Credit Suisse Not Liable for Saudi Investor’s LossJeremy Hodges
A Credit Suisse Group AG unit wasn’t negligent when it advised a Saudi Arabian investor who lost $31 million on structured notes after failing to make a margin call, a London judge ruled.
Basma Al Sulaiman’s decision not to cover a $10 million margin call from Credit Suisse following the collapse of Lehman Brothers Holdings Inc. in 2008 was “irrational as to be incomprehensible,” Judge Jeremy Cooke said in his written ruling on the dispute handed down today.
The Saudi national was given about $40 million in a 2003 divorce settlement with Walid Al Juffali, a member of one of Saudi Arabia’s richest families, according to the ruling. Al Sulaiman invested some $28 million of her money into 23 structured notes from Credit Suisse Securities Europe Ltd. and Plurimi Capital LLP, almost all of which were leveraged by loans from the bank.
Banks create structured notes by packaging debt with derivatives to offer customized bets to retail investors while earning fees and raising money. Notes backed by certain types of mortgage loans fell in value during the financial crisis.
The case “illustrates the lack of foundation for her complaints and the irrationality of her attempts to hold others liable for her own risk-taking, the market collapse of October 2008 and her own decision not to take the obvious course when presented with margin calls,” Cooke said in the ruling.
Al Sulaiman had said that, following publicity about her divorce from the Saudi Cement Co. executive, she was “beset by banks and others like vultures, all of whom wanted to aid her in investing her settlement monies,” according to Cooke’s ruling.

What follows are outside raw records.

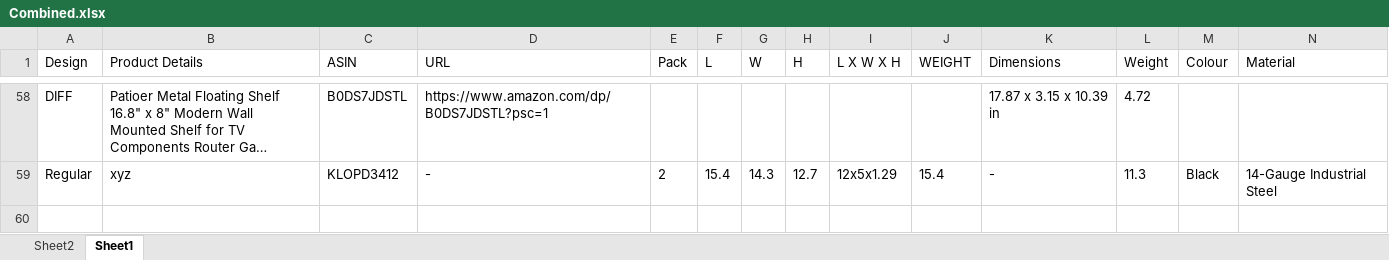
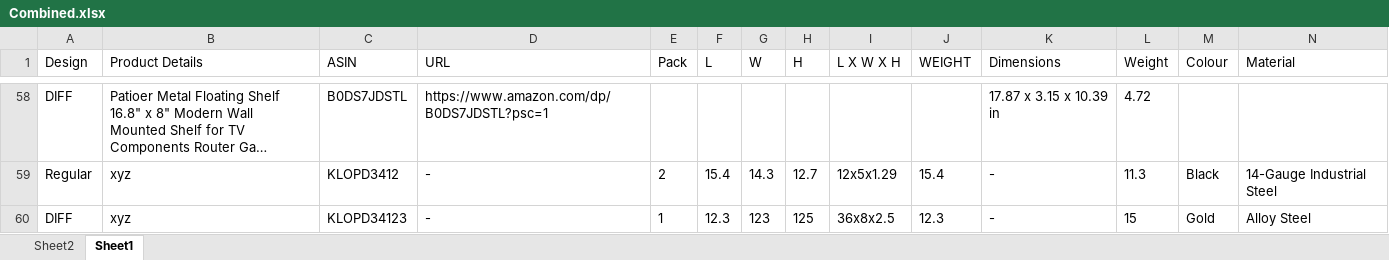
Before and after one commit to SpectraOverseas/Floating-Shelf, an Excel workbook: data/Combined.xlsx, sheet Sheet1, drawn as a sheet; only a part is shown, gaps mark what is left out; long unchanged cells end in …; values as stored, in another font and other column widths than the file's, no borders; rows hold the shown columns only; the diff names each change by its address in the sheet, - before the commit and + after, or states it on an @@ line.

Commit message:
Append record to Combined.xlsx

```diff
--- a/data/Combined.xlsx (sheet Sheet1)
+++ b/data/Combined.xlsx (sheet Sheet1)
+row 60: DIFF | xyz | KLOPD34123 | - | 1 | 12.3 | 123 | 125 | 36x8x2.5 | 12.3 | - | 15 | Gold | Alloy Steel
```
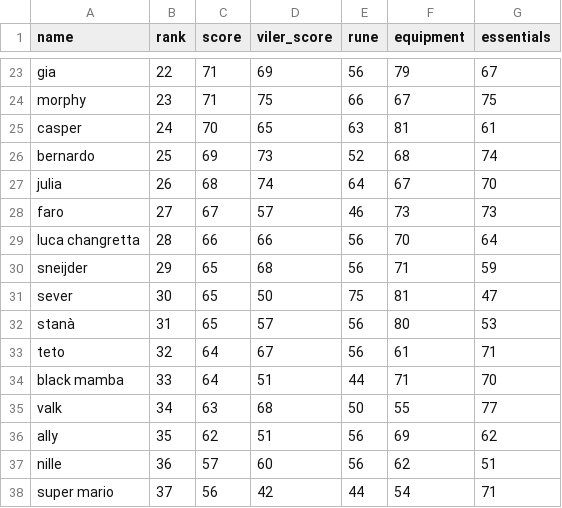
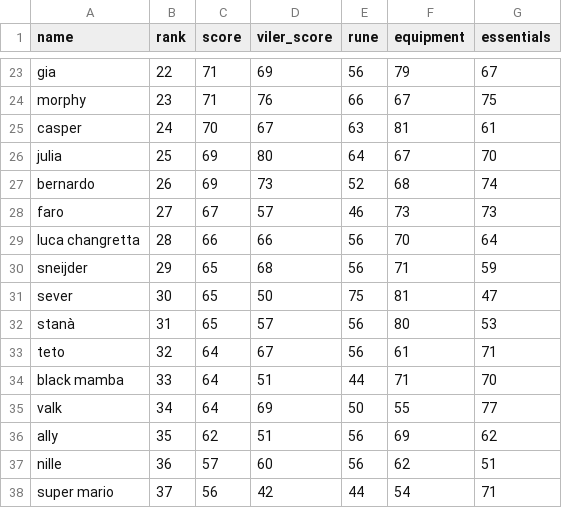
Before and after one commit to Rampage332/Agatha-event-bot, a CSV file: 349 Managerial Sheet - AgathaSheet.csv, drawn as a sheet; only a part is shown, gaps mark what is left out; removed rows and columns are numbered as before the commit, all else as after; the diff covers the shown part only; the diff names each change by its address in the sheet, - before the commit and + after, or states it on an @@ line.

```diff
--- a/349 Managerial Sheet - AgathaSheet.csv
+++ b/349 Managerial Sheet - AgathaSheet.csv
-D24 (viler_score): 75
+D24 (viler_score): 76
-D25 (viler_score): 65
+D25 (viler_score): 67
+row 26: julia | 25 | 69 | 80 | 64 | 67 | 70
-B27 (rank): 25
+B27 (rank): 26
-row 27: julia | 26 | 68 | 74 | 64 | 67 | 70
-C35 (score): 63
+C35 (score): 64
-D35 (viler_score): 68
+D35 (viler_score): 69
```
Also changed, not shown: 5 added rows, 5 removed rows and 22 edited cells elsewhere in this file.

Paul Howcroft, a lawyer for Al Sulaiman, declined through a law firm spokeswoman to comment. Credit Suisse also declined to comment.